(Revision comparison data)
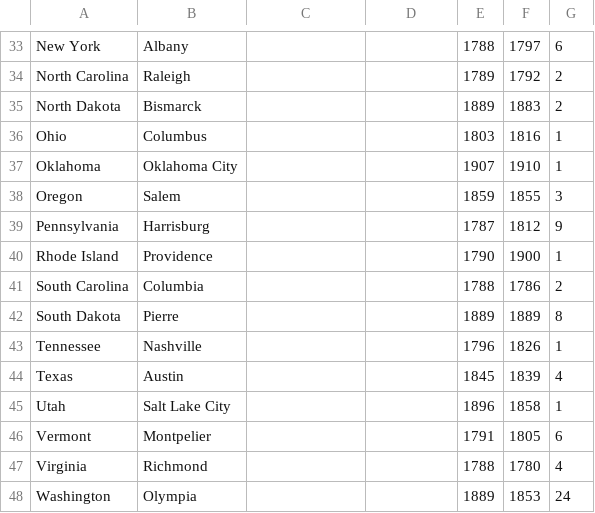
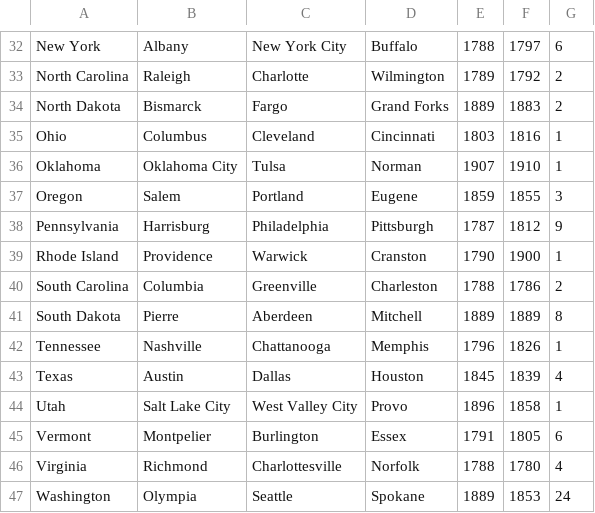
Before and after one commit to tommyfricano/csci4060.project4, a CSV file: app/src/main/assets/state_capitals.csv, drawn as a sheet; only a part is shown, gaps mark what is left out; addresses are those after the commit; the diff covers the shown part only; the diff names each change by its address in the sheet, - before the commit and + after, or states it on an @@ line.

```diff
--- a/app/src/main/assets/state_capitals.csv
+++ b/app/src/main/assets/state_capitals.csv
-C32: (empty)
+C32: New York City
-D32: (empty)
+D32: Buffalo
-C33: (empty)
+C33: Charlotte
-D33: (empty)
+D33: Wilmington
-C34: (empty)
+C34: Fargo
-D34: (empty)
+D34: Grand Forks
-C35: (empty)
+C35: Cleveland
-D35: (empty)
+D35: Cincinnati
-C36: (empty)
+C36: Tulsa
-D36: (empty)
+D36: Norman
-C37: (empty)
+C37: Portland
-D37: (empty)
+D37: Eugene
-C38: (empty)
+C38: Philadelphia
-D38: (empty)
+D38: Pittsburgh
-C39: (empty)
+C39: Warwick
-D39: (empty)
+D39: Cranston
-C40: (empty)
+C40: Greenville
-D40: (empty)
+D40: Charleston
-C41: (empty)
+C41: Aberdeen
-D41: (empty)
+D41: Mitchell
-C42: (empty)
+C42: Chattanooga
-D42: (empty)
+D42: Memphis
-C43: (empty)
+C43: Dallas
-D43: (empty)
+D43: Houston
-C44: (empty)
+C44: West Valley City
-D44: (empty)
+D44: Provo
-C45: (empty)
+C45: Burlington
-D45: (empty)
+D45: Essex
-C46: (empty)
+C46: Charlottesville
-D46: (empty)
+D46: Norfolk
-C47: (empty)
+C47: Seattle
-D47: (empty)
+D47: Spokane
```
Also changed, not shown: 1 removed row and 68 edited cells elsewhere in this file, 5 other files.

Problem statement: Each line of the data should be quoted exactly, with pictures left out.

Solution to this exercise:
Before and after one commit to tommyfricano/csci4060.project4, a CSV file: app/src/main/assets/state_capitals.csv, drawn as a sheet; only a part is shown, gaps mark what is left out; addresses are those after the commit; the diff covers the shown part only; the diff names each change by its address in the sheet, - before the commit and + after, or states it on an @@ line.

```diff
--- a/app/src/main/assets/state_capitals.csv
+++ b/app/src/main/assets/state_capitals.csv
-C32: (empty)
+C32: New York City
-D32: (empty)
+D32: Buffalo
-C33: (empty)
+C33: Charlotte
-D33: (empty)
+D33: Wilmington
-C34: (empty)
+C34: Fargo
-D34: (empty)
+D34: Grand Forks
-C35: (empty)
+C35: Cleveland
-D35: (empty)
+D35: Cincinnati
-C36: (empty)
+C36: Tulsa
-D36: (empty)
+D36: Norman
-C37: (empty)
+C37: Portland
-D37: (empty)
+D37: Eugene
-C38: (empty)
+C38: Philadelphia
-D38: (empty)
+D38: Pittsburgh
-C39: (empty)
+C39: Warwick
-D39: (empty)
+D39: Cranston
-C40: (empty)
+C40: Greenville
-D40: (empty)
+D40: Charleston
-C41: (empty)
+C41: Aberdeen
-D41: (empty)
+D41: Mitchell
-C42: (empty)
+C42: Chattanooga
-D42: (empty)
+D42: Memphis
-C43: (empty)
+C43: Dallas
-D43: (empty)
+D43: Houston
-C44: (empty)
+C44: West Valley City
-D44: (empty)
+D44: Provo
-C45: (empty)
+C45: Burlington
-D45: (empty)
+D45: Essex
-C46: (empty)
+C46: Charlottesville
-D46: (empty)
+D46: Norfolk
-C47: (empty)
+C47: Seattle
-D47: (empty)
+D47: Spokane
```
Also changed, not shown: 1 removed row and 68 edited cells elsewhere in this file, 5 other files.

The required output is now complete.